In 1961 when President Kennedy pledged to put a man on the moon by the end of the decade, no rocket existed with the power or capability to rise to the challenge. In order to win the race to space, the United States would need to establish a multi-billion dollar space program. One man, Werner Von Braun believed he had the knowledge and vision to make Kennedy's dream a reality.This is the story of the most powerful machine ever built, and the men and women who believed it could fly.
The largest things in the universe are black holes. In contrast to things like planets or stars they have no physical size limit, and can literally grow endlessly. Although in reality specific things need to happen to create different kinds of black holes, from really tiny ones to the largest single things in the universe. So how do black holes grow and how large is the largest of them all?
Sagan discusses the story of the Heike crab and artificial selection of crabs resembling samurai warriors, as an opening into a larger discussion of evolution through natural selection (and the pitfalls of intelligent design). Among the topics are the development of life on the Cosmic Calendar and the Cambrian explosion; the function of DNA in growth; genetic replication, repairs, and mutation; the common biochemistry of terrestrial organisms; the creation of the molecules of life in the Miller-Urey experiment; and speculation on alien life (such as life in Jupiter's clouds). In the Cosmos Update ten years later, Sagan remarks on RNA also controlling chemical reactions and reproducing itself and the different roles of comets (potentially carrying organic molecules or causing the Cretaceous–Paleogene extinction event).

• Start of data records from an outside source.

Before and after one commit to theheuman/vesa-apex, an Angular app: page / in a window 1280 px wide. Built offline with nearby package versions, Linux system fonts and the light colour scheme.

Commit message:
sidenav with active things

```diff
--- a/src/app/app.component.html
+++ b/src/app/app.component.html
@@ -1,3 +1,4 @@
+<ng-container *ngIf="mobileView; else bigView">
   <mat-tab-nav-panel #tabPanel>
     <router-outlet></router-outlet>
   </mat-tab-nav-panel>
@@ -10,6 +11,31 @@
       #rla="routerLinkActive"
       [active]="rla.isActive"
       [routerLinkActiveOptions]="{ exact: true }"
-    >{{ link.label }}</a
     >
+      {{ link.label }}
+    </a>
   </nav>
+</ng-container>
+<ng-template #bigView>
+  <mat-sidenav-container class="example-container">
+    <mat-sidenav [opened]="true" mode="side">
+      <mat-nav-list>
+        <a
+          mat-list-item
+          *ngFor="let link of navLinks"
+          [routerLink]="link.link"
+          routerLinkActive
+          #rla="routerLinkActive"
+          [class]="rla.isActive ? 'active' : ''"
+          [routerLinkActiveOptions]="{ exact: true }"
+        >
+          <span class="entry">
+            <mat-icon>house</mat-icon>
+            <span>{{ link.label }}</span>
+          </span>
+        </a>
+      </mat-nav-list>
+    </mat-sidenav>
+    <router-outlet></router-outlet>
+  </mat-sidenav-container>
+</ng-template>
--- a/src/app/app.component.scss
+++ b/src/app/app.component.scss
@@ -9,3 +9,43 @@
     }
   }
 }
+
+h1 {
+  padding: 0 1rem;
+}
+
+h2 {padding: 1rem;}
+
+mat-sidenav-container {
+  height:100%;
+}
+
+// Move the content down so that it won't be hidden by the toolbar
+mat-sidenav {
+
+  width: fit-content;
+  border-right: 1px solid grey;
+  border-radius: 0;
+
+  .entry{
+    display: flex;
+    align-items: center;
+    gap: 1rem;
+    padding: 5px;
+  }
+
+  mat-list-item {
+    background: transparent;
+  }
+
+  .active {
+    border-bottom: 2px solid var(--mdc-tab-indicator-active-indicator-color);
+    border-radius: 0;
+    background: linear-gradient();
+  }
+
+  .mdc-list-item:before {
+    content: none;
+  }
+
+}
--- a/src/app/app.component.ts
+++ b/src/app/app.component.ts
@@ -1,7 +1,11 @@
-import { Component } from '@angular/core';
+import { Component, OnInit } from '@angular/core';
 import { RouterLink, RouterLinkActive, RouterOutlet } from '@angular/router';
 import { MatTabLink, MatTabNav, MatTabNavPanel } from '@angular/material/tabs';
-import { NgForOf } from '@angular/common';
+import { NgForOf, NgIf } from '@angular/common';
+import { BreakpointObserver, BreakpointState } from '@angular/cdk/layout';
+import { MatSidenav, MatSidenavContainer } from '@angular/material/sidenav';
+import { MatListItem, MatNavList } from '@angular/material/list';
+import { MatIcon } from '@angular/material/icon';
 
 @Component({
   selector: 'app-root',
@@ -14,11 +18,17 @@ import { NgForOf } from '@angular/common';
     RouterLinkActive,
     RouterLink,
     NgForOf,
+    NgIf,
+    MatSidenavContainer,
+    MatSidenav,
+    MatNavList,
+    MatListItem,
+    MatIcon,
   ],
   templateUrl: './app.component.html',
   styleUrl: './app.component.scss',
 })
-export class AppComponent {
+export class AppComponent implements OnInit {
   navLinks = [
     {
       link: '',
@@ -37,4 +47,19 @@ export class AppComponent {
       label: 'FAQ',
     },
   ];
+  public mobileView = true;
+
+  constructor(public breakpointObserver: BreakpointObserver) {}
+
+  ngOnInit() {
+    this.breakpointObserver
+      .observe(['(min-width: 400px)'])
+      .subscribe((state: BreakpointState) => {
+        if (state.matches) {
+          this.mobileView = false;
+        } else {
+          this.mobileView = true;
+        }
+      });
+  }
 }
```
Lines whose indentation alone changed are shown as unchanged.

To coincide with the switch-on of the Large Hadron Collider, the world's largest particle accelerator complex, Professor Jim Al Khalili from the University of Surrey delves into over 50 years of the BBC science archive to tell the story behind the emergence of one of the greatest theories of modern science, the Big Bang. The remarkable idea that our universe simply began from nothing has not always been accepted with the conviction it is today and, from fiercely disputed leftfield beginnings, took the best part of the 20th century to emerge as the triumphant explanation of how the universe began. Using curious horn-shaped antennas, U-2 spy planes, satellites and particle accelerators, scientists have slowly pieced together the cosmological jigsaw, and this documentary charts the overwhelming evidence for a universe created by a Big Bang. Professor Al-Khalili comments: "This one-off documentary was made by the BBC Horizon team and was great fun to be involved with. The archive footage is fantastic too."